Time to re-examine high school football coverage
Growing up, I had a passion for writing very early in my life.
Back then, it wasn’t always sports, but it was usually something pretty creative. Sometimes those stories took on a life of their own and went a little longer than they probably should have.
Requiring a certain word count, even 1,000, was encouraged by teachers.
At the time, it made me believe the longer the story the better, but when I started writing for a newspaper, I realized that view needed to be adjusted.
Sure, there are still times when investigative pieces or extensive feature stories or passionate topics warrant extended copy, but the most important factor in a news story is getting the pertinent information to the reader as quickly and as concisely as possible.
Plus through social media, and shorter attention spans of some people, reader habits have changed over the years.
That is why we are tweaking our approach to covering high school football games this season.

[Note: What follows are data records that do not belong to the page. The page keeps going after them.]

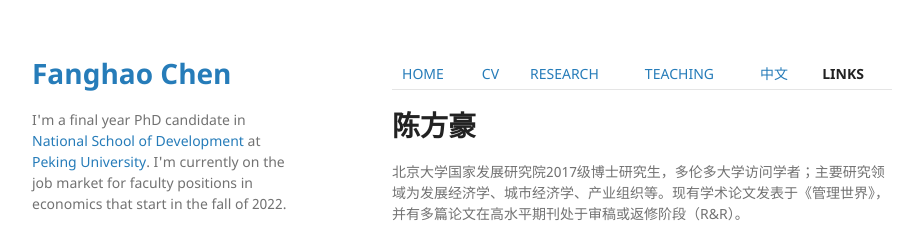
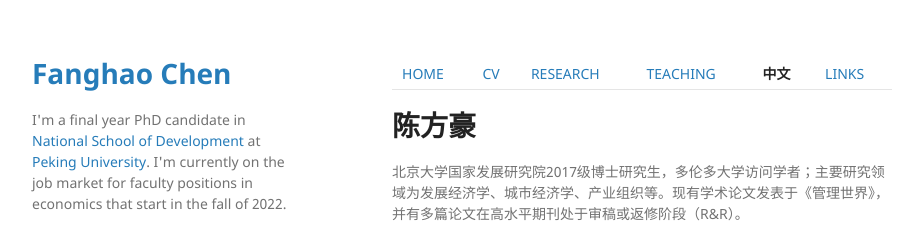
Before and after one commit to FanghaoChen/homepage, a Jekyll site: the page built from chinesepage.md, in a window 1280 px wide. Shown: the top 233 px of the page, without its empty margins (178-1097 px from the left). Built offline with Jekyll 4.4.1, drawn with Linux system fonts in a browser that asks for light colours; our own code applies the rules of GitHub Pages for plain Markdown files.

```diff
--- a/chinesepage.md
+++ b/chinesepage.md
@@ -1,4 +1,4 @@
-[HOME](./index.md) | [CV](./assets/FanghaoChen_AcademiaCV_eng-210823.pdf) | [RESEARCH](./research.md) | [TEACHING](./) | [中文](./) | [**LINKS**](./links.md)
+[HOME](./index.md) | [CV](./assets/FanghaoChen_AcademiaCV_eng-210823.pdf) | [RESEARCH](./research.md) | [TEACHING](./) | [**中文**](./) | [LINKS](./links.md)
 
 # 陈方豪
 
```
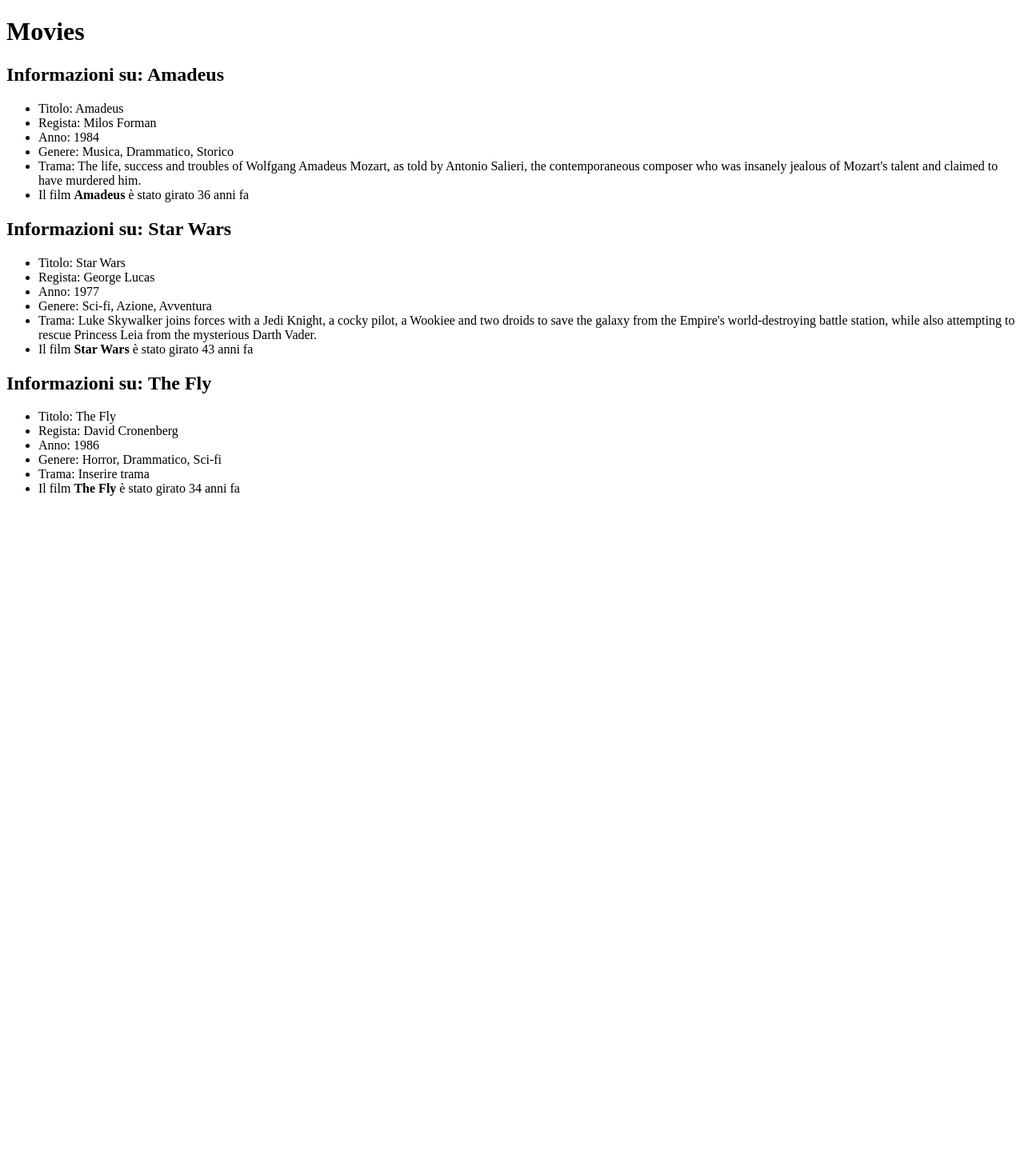
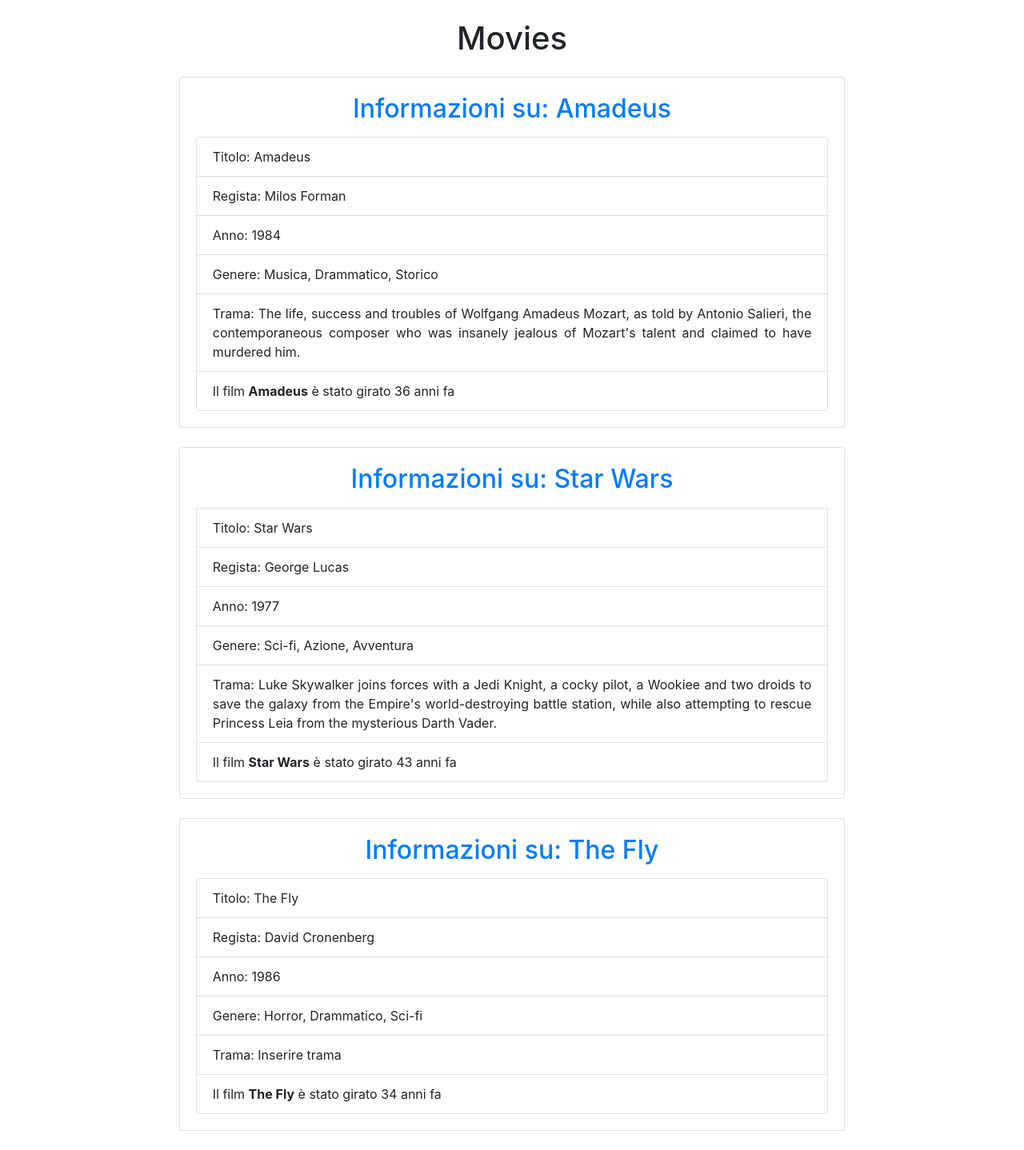
Before and after one commit to RiccardoMurru/php-oop-1, a PHP site: page / in a window 1280 px wide. Shown: the whole page at 80% size. Before the commit the page ends 620 px from the top, so only its background shows below. Run offline with PHP 8.4, Linux system fonts and the light colour scheme.

Commit message:
add. basic style

```diff
--- a/index.php
+++ b/index.php
@@ -7,80 +7,87 @@ include_once __DIR__ . '/classes/movies.php';
 <head>
     <meta charset="UTF-8">
     <meta name="viewport" content="width=device-width, initial-scale=1.0">
-    <title>Document</title>
+    <link rel="stylesheet" href="https://stackpath.bootstrapcdn.com/bootstrap/4.5.0/css/bootstrap.min.css">
+    <title>Movies OOP</title>
 </head>
 <body>
-    <main>
-        <h1>Movies</h1>
-        <div>
-            <h2>Informazioni su: <?php echo $movie1->title ?></h2>
-            <ul>
-                <li>
+    <main class="container d-flex flex-column align-items-center">
+        <h1 class="my-4">Movies</h1>
+        <div class="card w-75 mb-4">
+            <div class="card-body">
+                <h2 class="text-center text-primary mb-3">Informazioni su: <?php echo $movie1->title ?></h2>
+                <ul class="list-group">
+                    <li class="list-group-item">
                         Titolo: <?php echo $movie1->title ; ?>
                     </li>
-                <li>
+                    <li class="list-group-item">
                         Regista: <?php echo $movie1->director ; ?>
                     </li>
-                <li>
+                    <li class="list-group-item">
                         Anno: <?php echo $movie1->year ; ?>
                     </li>
-                <li>
+                    <li class="list-group-item">
                         Genere: <?php echo $movie1->getGenre() ; ?>
                     </li>
-                <li>
+                    <li class="list-group-item text-justify">
                         Trama: <?php echo $movie1->plot ; ?>
                     </li>
-                <li>
+                    <li class="list-group-item">
                         Il film <strong><?php echo $movie1->title ?></strong> è stato girato <?php echo $movie1->yearDifference($year_now) ; ?> anni fa
                     </li>
                 </ul>
             </div>
-        <div>
-            <h2>Informazioni su: <?php echo $movie2->title ?></h2>
-            <ul>
-                <li>
+        </div>
+        <div class="card w-75 mb-4">
+            <div class="card-body">
+                <h2 class="text-center text-primary mb-3">Informazioni su: <?php echo $movie2->title ?></h2>
+                <ul class="list-group">
+                    <li class="list-group-item">
                         Titolo: <?php echo $movie2->title ; ?>
                     </li>
-                <li>
+                    <li class="list-group-item">
                         Regista: <?php echo $movie2->director ; ?>
                     </li>
-                <li>
+                    <li class="list-group-item">
                         Anno: <?php echo $movie2->year ; ?>
                     </li>
-                <li>
+                    <li class="list-group-item">
                         Genere: <?php echo $movie2->getGenre() ; ?>
                     </li>
-                <li>
+                    <li class="list-group-item text-justify">
                         Trama: <?php echo $movie2->plot ; ?>
                     </li>
-                <li>
+                    <li class="list-group-item">
                         Il film <strong><?php echo $movie2->title ?></strong> è stato girato <?php echo $movie2->yearDifference($year_now) ; ?> anni fa
                     </li>
                 </ul>
             </div>
-        <div>
-            <h2>Informazioni su: <?php echo $movie3->title ?></h2>
-            <ul>
-                <li>
+        </div>
+        <div class="card w-75 mb-4">
+            <div class="card-body">
+                <h2 class="text-center text-primary mb-3"> Informazioni su: <?php echo $movie3->title ?></h2>
+                <ul class="list-group">
+                    <li class="list-group-item">
                         Titolo: <?php echo $movie3->title ; ?>
                     </li>
-                <li>
+                    <li class="list-group-item">
                         Regista: <?php echo $movie3->director ; ?>
                     </li>
-                <li>
+                    <li class="list-group-item">
                         Anno: <?php echo $movie3->year ; ?>
                     </li>
-                <li>
+                    <li class="list-group-item">
                         Genere: <?php echo $movie3->getGenre() ; ?>
                     </li>
-                <li>
+                    <li class="list-group-item text-justify">
                         Trama: <?php echo $movie3->plot ; ?>
                     </li>
-                <li>
+                    <li class="list-group-item">
                         Il film <strong><?php echo $movie3->title ?></strong> è stato girato <?php echo $movie3->yearDifference($year_now) ; ?> anni fa
                     </li>
                 </ul>
             </div>
+        </div>
     </main>
 </body>
 </html>
```
Also changed, not shown: main.css (added). Lines whose indentation alone changed are shown as unchanged.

Too often, some of our stories tried to tell what happened from start to finish without highlighting the game’s biggest moments and most significant players.
Our goal with the new format is to make it easier for readers who may normally just read their hometown game story to be able to enjoy perhaps each story from their hometown’s conference — or maybe every game we cover that night.
The first couple of paragraphs of each game story will look similar to what you have seen in the past. We’ll still have reporters out at each game keeping our own stats and interviewing coaches and players after the game.
But following that quick introduction, you’ll be presented with key moments like the play and player of the game, most important statistics and an unsung hero or heroes who may not have been written about in a traditional play-by-play game story.
We’ll still have comprehensive statistics following each game story and possible secondary stories — certainly for big rivalries or when the playoffs roll around or when something special pops up during the game.
The changes will allow us more freedom to use larger pictures of area athletes and do follow-up stories on some of the more feature-worthy aspects of each game.
Our coverage of high school football has always been important to us as evidenced by the 228 pages of preview information we provide between the Blitz magazine and our high school football insert published Wednesday.
We are committed to keeping and building on our status as the paper to pick up each Saturday morning for the most comprehensive coverage of each Friday night’s action.
We just want to make sure we’re bringing it to you the most efficient way possible, and sometimes when it comes to words, less can be more.
Michael Boytim can be reached at firstname.lastname@example.org or 946-7521